These films would often be given the added gimmick of the words “based on a true story” inserted somewhere in the proceedings. Truth be told, most of these stories were about as “based upon true events” as was The Flintstones, but it was an effective white lie. Though varying slightly in approach, the overall aim was very much the same, and recently a buddy of mine took to calling them cinema verite horror films, a term I will borrow as I examine a few standout examples. Granted, this is not exactly in accordance with the definition of cinema verite, but it’s close and very apt. I also prefer calling these films cinema verite because the term “found footage” automatically has the audience assuming everyone in the film dies, which is not always the case.

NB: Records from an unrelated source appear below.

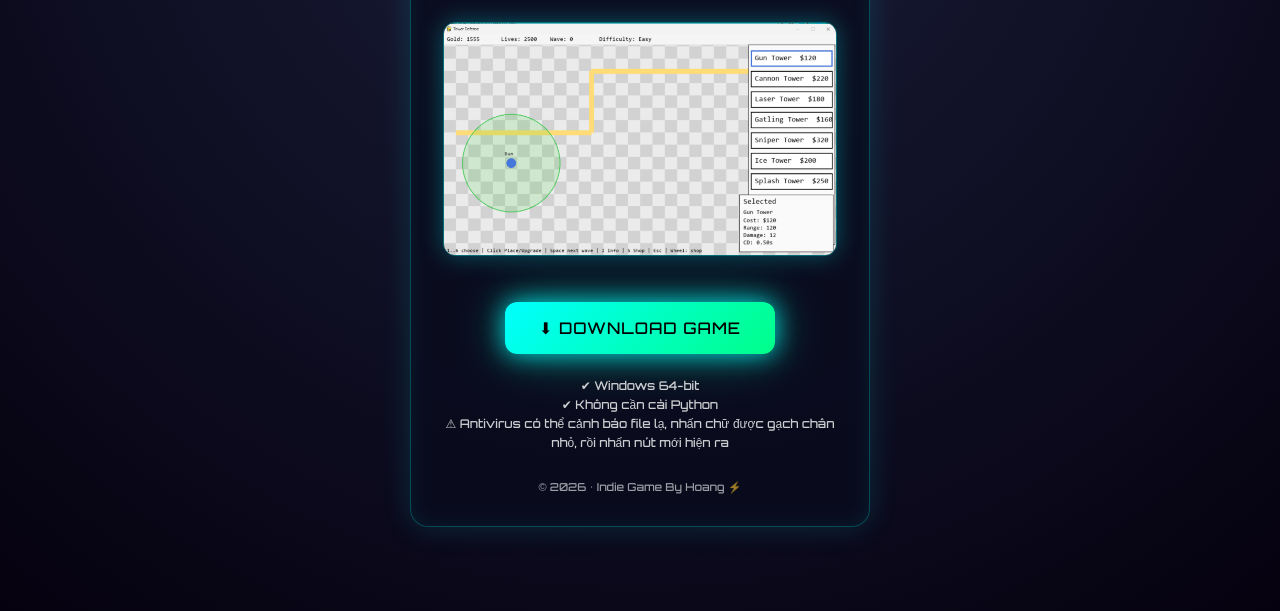
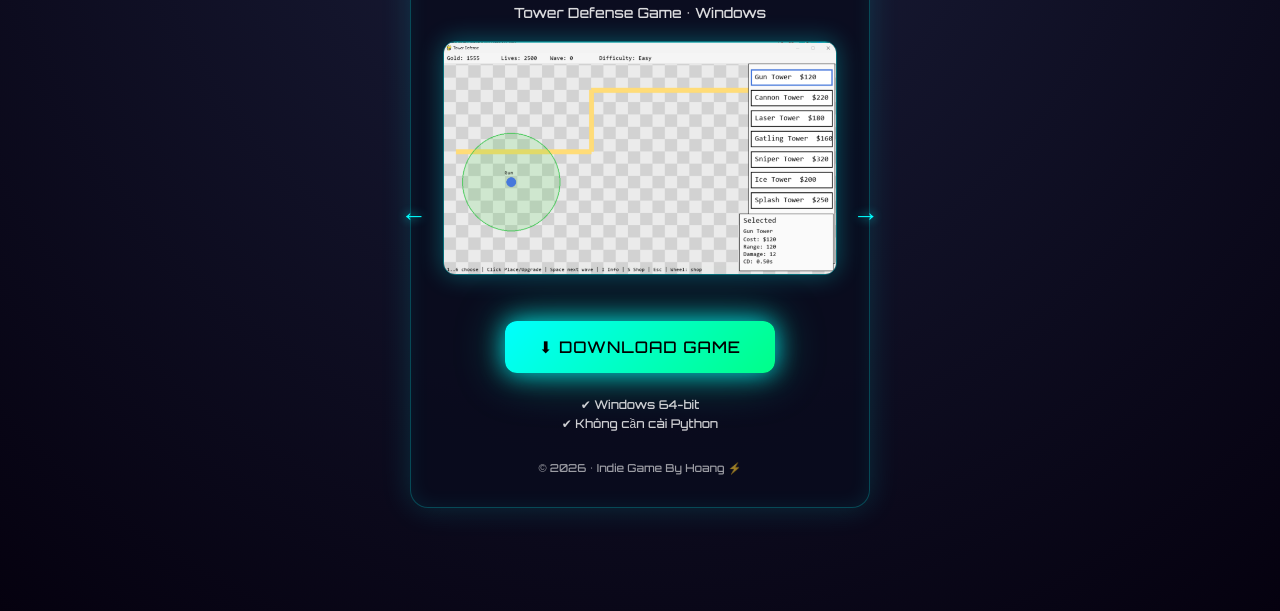
Before and after one commit to hung1212gh/TOWER_DEF_GAME, a plain HTML site: page index.html in a window 1280 px wide. Shown: the part 189-800 px from the top of the page. Drawn offline with Linux system fonts and the light colour scheme.

Commit message:
Update index.html

```diff
--- a/index.html
+++ b/index.html
@@ -8,9 +8,7 @@
   <style>
     @import url('https://fonts.googleapis.com/css2?family=Orbitron:wght@500;700&display=swap');
 
-    * {
-      box-sizing: border-box;
-    }
+    * { box-sizing: border-box; }
 
     body {
       margin: 0;
@@ -18,10 +16,10 @@
       display: flex;
       align-items: center;
       justify-content: center;
-      background:
-        radial-gradient(circle at top, #1b1f3b, #05010f);
+      background: radial-gradient(circle at top, #1b1f3b, #05010f);
       color: #fff;
       font-family: 'Orbitron', sans-serif;
+      transition: background 0.6s ease;
     }
 
     .card {
@@ -35,6 +33,7 @@
         0 0 30px rgba(0, 255, 255, 0.15),
         inset 0 0 20px rgba(0, 255, 255, 0.08);
       text-align: center;
+      position: relative;
     }
 
     h1 {
@@ -50,7 +49,6 @@
       margin-bottom: 18px;
     }
 
-    /* Screenshot */
     .screenshot {
       margin: 20px 0;
       border-radius: 12px;
@@ -62,14 +60,8 @@
     .screenshot img {
       width: 100%;
       display: block;
-      transition: transform 0.4s ease;
     }
 
-    .screenshot img:hover {
-      transform: scale(1.06);
-    }
-
-    /* Download button */
     .download {
       display: inline-block;
       margin-top: 26px;
@@ -83,14 +75,6 @@
       box-shadow:
         0 0 25px rgba(0,255,255,0.8),
         0 0 50px rgba(0,255,200,0.4);
-      transition: transform 0.2s ease, box-shadow 0.2s ease;
-    }
-
-    .download:hover {
-      transform: translateY(-3px) scale(1.03);
-      box-shadow:
-        0 0 40px rgba(0,255,255,1),
-        0 0 80px rgba(0,255,200,0.7);
     }
 
     .info {
@@ -105,38 +89,104 @@
       font-size: 11px;
       opacity: 0.6;
     }
+
+    /* Nút chuyển game */
+    .nav {
+      position: absolute;
+      top: 50%;
+      transform: translateY(-50%);
+      font-size: 26px;
+      cursor: pointer;
+      user-select: none;
+      color: #00ffff;
+      text-shadow: 0 0 10px #00ffff;
+    }
+
+    .nav.left { left: -10px; }
+    .nav.right { right: -10px; }
+
+    .nav:hover {
+      color: #00ff88;
+    }
   </style>
 </head>
 
 <body>
+
 <div class="card">
-    <h1>TOWER DEFENSE</h1>
-    <div class="subtitle">
-      Tower Defense Game • Windows
+  <div class="nav left" onclick="prevGame()">←</div>
+  <div class="nav right" onclick="nextGame()">→</div>
+
+  <h1 id="title"></h1>
+  <div class="subtitle" id="subtitle"></div>
+
+  <div class="screenshot">
+    <img id="image" src="">
   </div>
 
-    <!-- Screenshot -->
-    <div class="screenshot">
-      <img src="screenshot.png" alt="Game screenshot">
-    </div>
-
-    <!-- Download -->
-    <a class="download"
-       href="https://www.mediafire.com/file/073s1u5q3mp1ogv/TowerDefense.exe/file">
+  <a class="download" id="download" href="" target="_blank">
     ⬇ DOWNLOAD GAME
   </a>
 
-    <div class="info">
-      ✔ Windows 64-bit<br>
-      ✔ Không cần cài Python<br>
-      ⚠ Antivirus có thể cảnh báo file lạ,
-         nhấn chữ được gạch chân nhỏ,
-         rồi nhấn nút mới hiện ra
-    </div>
+  <div class="info" id="info"></div>
 
   <footer>
     © 2026 • Indie Game By Hoang ⚡
   </footer>
 </div>
+
+<script>
+  const games = [
+    {
+      title: "TOWER DEFENSE",
+      subtitle: "Tower Defense Game • Windows",
+      image: "screenshot.png",
+      link: "https://www.mediafire.com/file/073s1u5q3mp1ogv/TowerDefense.exe/file",
+      background: "radial-gradient(circle at top, #1b1f3b, #05010f)",
+      info: "✔ Windows 64-bit<br>✔ Không cần cài Python"
+    },
+    {
+      title: "SPACE INVADERS",
+      subtitle: "Arcade Space Game • Windows",
+      image: "space.png",
+      link: "https://www.mediafire.com/file/rtbin8amg6hfv2z/Space_Invaders.exe/file",
+      background: "radial-gradient(circle at top, #0b3d91, #000)",
+      info: "✔ Nhẹ • Chạy mượt<br>✔ Offline"
+    },
+    {
+      title: "RPG ADVENTURE",
+      subtitle: "Indie RPG • Windows • ComingSoon",
+      image: "rpg.png",
+      link: "https://vi.pngtree.com/free-png-vectors/d%E1%BA%A5u-ch%E1%BA%A5m-h%E1%BB%8Fi",
+      background: "radial-gradient(circle at top, #3b1b1b, #0f0505)",
+      info: "✔ Cốt truyện dài<br>✔ Single Player"
+    }
+  ];
+
+  let index = 0;
+
+  function loadGame() {
+    const g = games[index];
+    document.getElementById("title").innerHTML = g.title;
+    document.getElementById("subtitle").innerHTML = g.subtitle;
+    document.getElementById("image").src = g.image;
+    document.getElementById("download").href = g.link;
+    document.getElementById("info").innerHTML = g.info;
+    document.body.style.background = g.background;
+  }
+
+  function nextGame() {
+    index = (index + 1) % games.length;
+    loadGame();
+  }
+
+  function prevGame() {
+    index = (index - 1 + games.length) % games.length;
+    loadGame();
+  }
+
+  loadGame();
+</script>
+
 </body>
 </html>
```
Lines whose indentation alone changed are shown as unchanged.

True that it never once used the words “based on a true story,” but the fact that the entire movie is seen through the eyes of those experiencing it qualifies it as cinema verite horror. The only real problem I have with it is that there is no way that guy wouldn’t have eventually put the camera down.
Fantastic Spanish horror film remade as the tepid Quarantine. At least in this example, the protagonist is a journalist and therefore predisposed to documenting the truth at every turn.

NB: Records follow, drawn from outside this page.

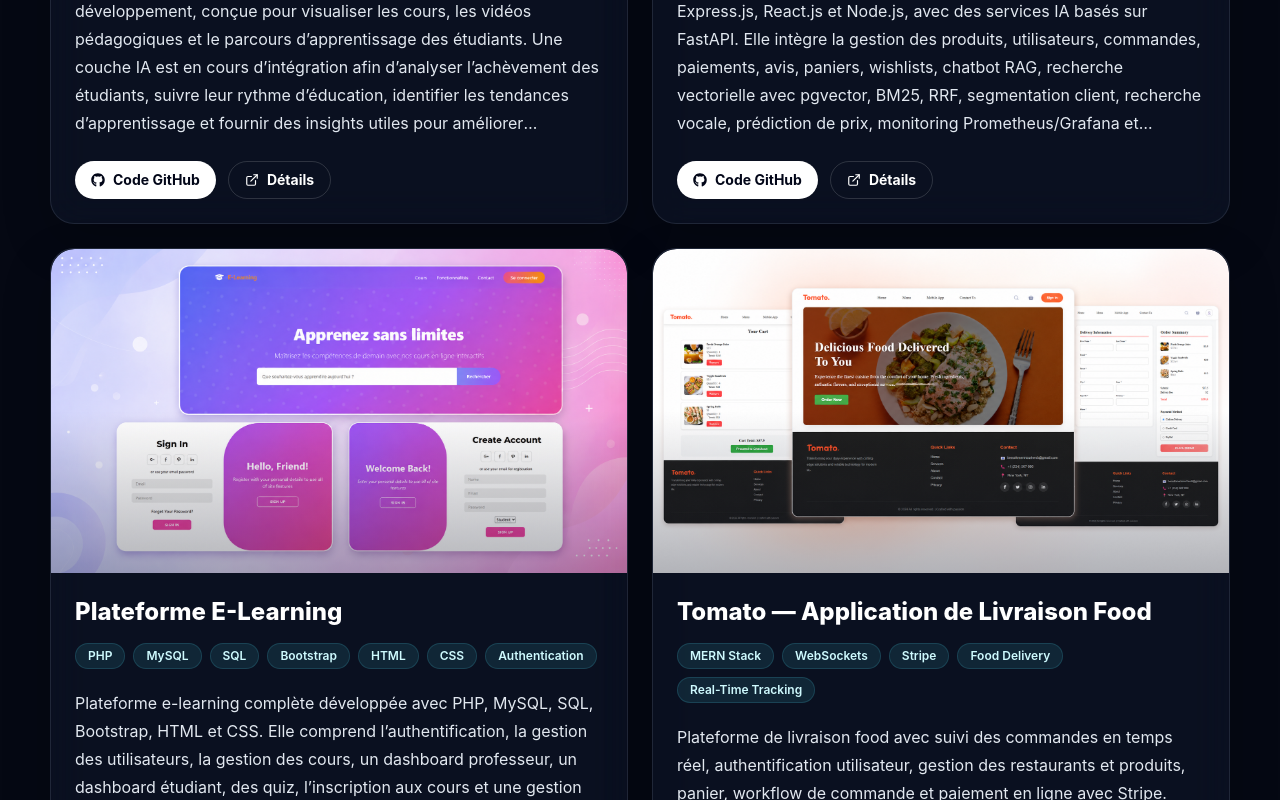
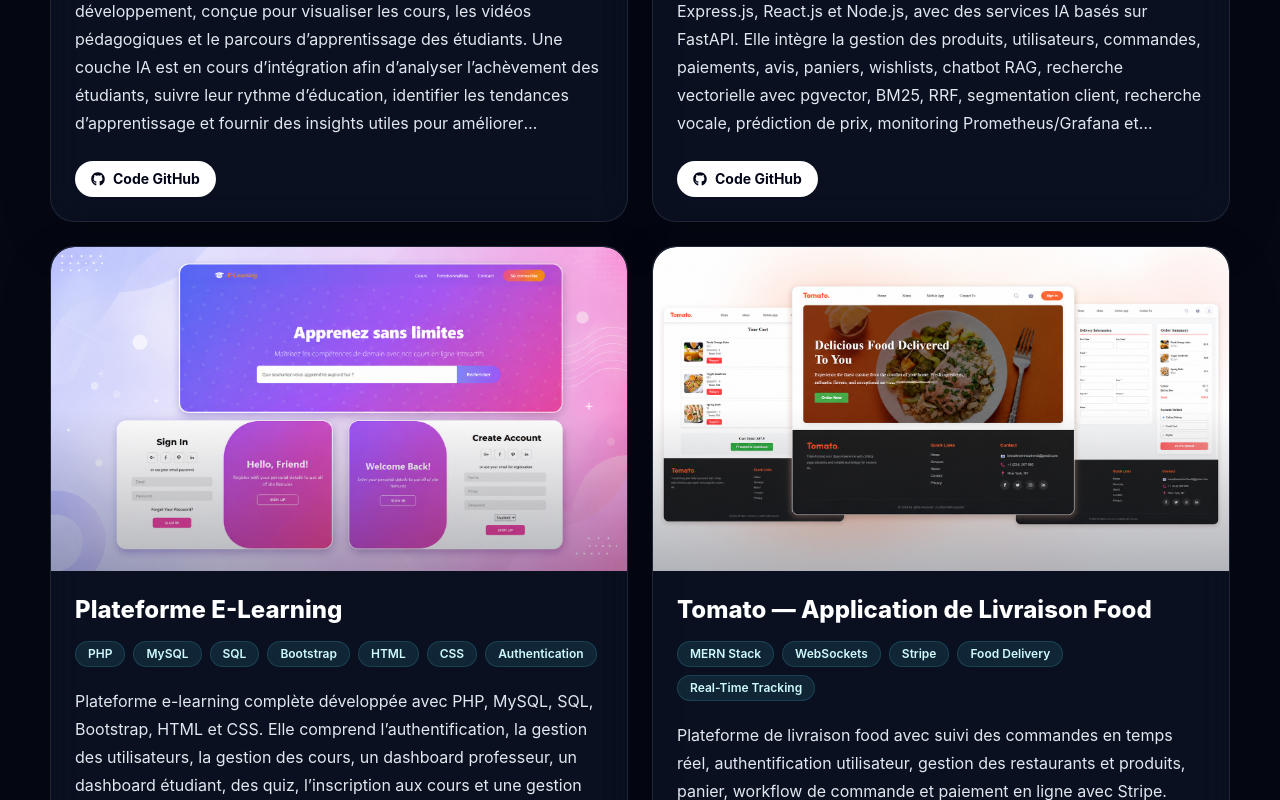
Before and after one commit to Nourhenebenothmen22/nourhene-portfolio, a React (Vite) app: page / in a window 1280 px wide. Shown: the part 2520-3320 px from the top of the page. Built offline with nearby package versions, Linux system fonts and the light colour scheme.

Commit message:
Deploy portfolio

```diff
--- a/src/components/ProjectCard.jsx
+++ b/src/components/ProjectCard.jsx
@@ -22,12 +22,14 @@
         </div>
         <p className="mt-5 line-clamp-6 leading-7 text-slate-700 dark:text-slate-200">{copy.description}</p>
         <div className="mt-auto flex flex-wrap gap-3 pt-6">
-          <a href={project.github} className="inline-flex items-center gap-2 rounded-full bg-slate-950 px-4 py-2 text-sm font-bold text-white transition hover:-translate-y-0.5 focus:outline-cyan-400 dark:bg-white dark:text-slate-950">
+          <a href={project.github} target="_blank" rel="noopener noreferrer" className="inline-flex items-center gap-2 rounded-full bg-slate-950 px-4 py-2 text-sm font-bold text-white transition hover:-translate-y-0.5 focus:outline-cyan-400 dark:bg-white dark:text-slate-950">
             <FaGithub /> {t.projects.buttons.github}
           </a>
-          <a href={project.github} className="inline-flex items-center gap-2 rounded-full border border-slate-300 px-4 py-2 text-sm font-bold transition hover:-translate-y-0.5 hover:border-blue-400 focus:outline-cyan-400 dark:border-white/15">
-            <FiExternalLink /> {t.projects.buttons.details}
-          </a>
+          {project.demo && (
+            <a href={project.demo} target="_blank" rel="noopener noreferrer" className="inline-flex items-center gap-2 rounded-full border border-slate-300 px-4 py-2 text-sm font-bold transition hover:-translate-y-0.5 hover:border-blue-400 focus:outline-cyan-400 dark:border-white/15">
+              <FiExternalLink /> {t.projects.buttons.details}
+            </a>
+          )}
         </div>
       </div>
     </motion.article>
--- a/src/data/projects.js
+++ b/src/data/projects.js
@@ -17,14 +17,14 @@
     key: "elearning",
     image: "/images/projects/elearning-cover.jpg",
     tags: ["PHP", "MySQL", "SQL", "Bootstrap", "HTML", "CSS", "Authentication"],
-    github: "#", // Replace with the E-Learning Platform GitHub repository URL when available.
+    github: "https://github.com/Nourhenebenothmen22/e-leaning",
     youtube: "https://www.youtube.com/@JnounAI",
   },
   {
     key: "tomato",
     image: "/images/projects/tomato-cover.jpg",
     tags: ["MERN Stack", "WebSockets", "Stripe", "Food Delivery", "Real-Time Tracking"],
-    github: "https://github.com/Nourhenebenothmen22",
+    github: "https://github.com/Nourhenebenothmen22/Food_App",
     youtube: "https://www.youtube.com/@JnounAI",
   },
 ];
```
Also changed, not shown: 1 other file (tests, documents, lock files or other folders).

This film used an even more grandiose viral marketing campaign than did Blair Witch. I honestly like the movie more for its faux-documentary style than its completely bogus “true story” banner. It is a phenomenally chilling ghost story that benefits from the camera’s lens but not from the “still unsolved” tag.
This one stands out for all the wrong reasons. It blends traditional narrative with “actual” footage of completely falsified events in order to sell you on a fabrication. I know it sounds like I’m spoiling it, but the minute Milla Jovovich walks up to the camera, grabs you by the throat and says, “This is totally real,” you know it isn’t. The disappointing thing is that the imagery in the movie is frightening enough to not require the web of lies constructed by its overzealous cinema verite style.
I think The Last Exorcism is among the better cinema verite horror films mainly because it weaves the existence of the camera into the fabric of the plot. If it weren’t for the camera, how would Cotton attempt to prove exorcisms were bogus and thus reconcile his crisis of faith? It seems that as horror audiences get harder to scare, filmmakers will keep blurring the line between reality and fiction, the camera’s eyepiece being their weapon of choice.